"Millennials are getting older, with better jobs and deeper pockets, allowing them to expand their collective purchase power, and hence, their footprint in the market," Javier Vivas, director of economic research at said in a press release.

Read more: 5 millennials who became homeowners in their 20s share their best advice for buying your first house

"The stereotype that millennials primarily choose to buy homes and live in large metro areas isn't the reality," Vivas said. "Results show millennials' expansion is more heavily conditioned by affordability than in prior years, so their eyes are set on less traditional secondary markets where homes and jobs are now available and plentiful."

The data show that millennials make up more than 50% of mortgage holders in Buffalo, Pittsburgh, Cincinnati, Milwaukee, Columbus, and St. Louis. The affordability factor in these places is purportedly a huge draw. On average, homebuying costs in these markets represent only 25% of the median income for millennials aged 25 to 34, compared to 31% nationally, the analysis found.


Read more: Millennials have been called the 'brokest' and the 'richest' generation, and experts say both of those are true

While millennials may be buying cheaper homes than Gen X and baby boomers at a median price of $238,000, they're putting down less money up front. The average down payment by a millennial homebuyer on a mortgaged home was 8.8% in December 2018. Paired with rising home prices, it's evidence millennials are taking on bigger mortgages, as a group, in order to put down roots.

But all things considered, millennials aren't approaching homeownership exactly as their parents did, as Business Insider's Hillary Hoffower previously reported.

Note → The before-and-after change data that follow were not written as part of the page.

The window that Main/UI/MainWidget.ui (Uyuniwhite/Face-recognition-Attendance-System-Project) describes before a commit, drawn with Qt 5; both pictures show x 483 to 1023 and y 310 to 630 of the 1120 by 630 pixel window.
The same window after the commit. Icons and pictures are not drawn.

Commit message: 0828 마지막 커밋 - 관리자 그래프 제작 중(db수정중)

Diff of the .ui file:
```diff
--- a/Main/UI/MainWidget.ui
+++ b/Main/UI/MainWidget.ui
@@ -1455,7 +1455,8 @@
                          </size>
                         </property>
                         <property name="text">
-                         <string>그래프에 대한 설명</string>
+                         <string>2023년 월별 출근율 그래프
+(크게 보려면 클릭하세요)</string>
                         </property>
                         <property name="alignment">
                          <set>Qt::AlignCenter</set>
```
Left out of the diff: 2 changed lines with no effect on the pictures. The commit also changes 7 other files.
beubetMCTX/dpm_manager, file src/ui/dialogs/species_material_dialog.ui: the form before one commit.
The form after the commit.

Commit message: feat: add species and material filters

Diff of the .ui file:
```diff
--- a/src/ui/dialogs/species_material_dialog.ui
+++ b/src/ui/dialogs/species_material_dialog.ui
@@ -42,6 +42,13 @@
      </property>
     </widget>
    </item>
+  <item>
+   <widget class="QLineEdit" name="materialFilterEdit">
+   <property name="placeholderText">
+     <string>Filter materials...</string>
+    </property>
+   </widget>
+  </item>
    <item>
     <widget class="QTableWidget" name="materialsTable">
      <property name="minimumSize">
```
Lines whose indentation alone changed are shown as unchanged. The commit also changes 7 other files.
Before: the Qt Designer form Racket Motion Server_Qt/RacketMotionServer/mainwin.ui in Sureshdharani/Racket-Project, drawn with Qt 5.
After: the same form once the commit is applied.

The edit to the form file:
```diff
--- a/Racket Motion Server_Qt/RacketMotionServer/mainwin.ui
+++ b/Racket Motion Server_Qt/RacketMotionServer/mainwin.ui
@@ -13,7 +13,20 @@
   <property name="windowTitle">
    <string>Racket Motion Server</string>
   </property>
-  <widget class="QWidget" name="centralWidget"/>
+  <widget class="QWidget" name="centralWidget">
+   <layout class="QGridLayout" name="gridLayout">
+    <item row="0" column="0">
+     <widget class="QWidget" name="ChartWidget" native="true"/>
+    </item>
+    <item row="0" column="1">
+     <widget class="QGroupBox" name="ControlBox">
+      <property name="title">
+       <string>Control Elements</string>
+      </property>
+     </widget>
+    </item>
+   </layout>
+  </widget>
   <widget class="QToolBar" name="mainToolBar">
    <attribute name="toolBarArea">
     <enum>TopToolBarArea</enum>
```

There's been a rise in unmarried millennial couples buying homes together and it's due to economic conditions and a shift in attitudes toward marriage, Hoffower explained.

Homeownership is more important than other major life goals and events, like getting married and having children, to nearly three-fourths of millennials surveyed in a 2018 Bank of America study. Teaming up with a partner, regardless of marital status, can make homeownership more affordable, Hoffower said.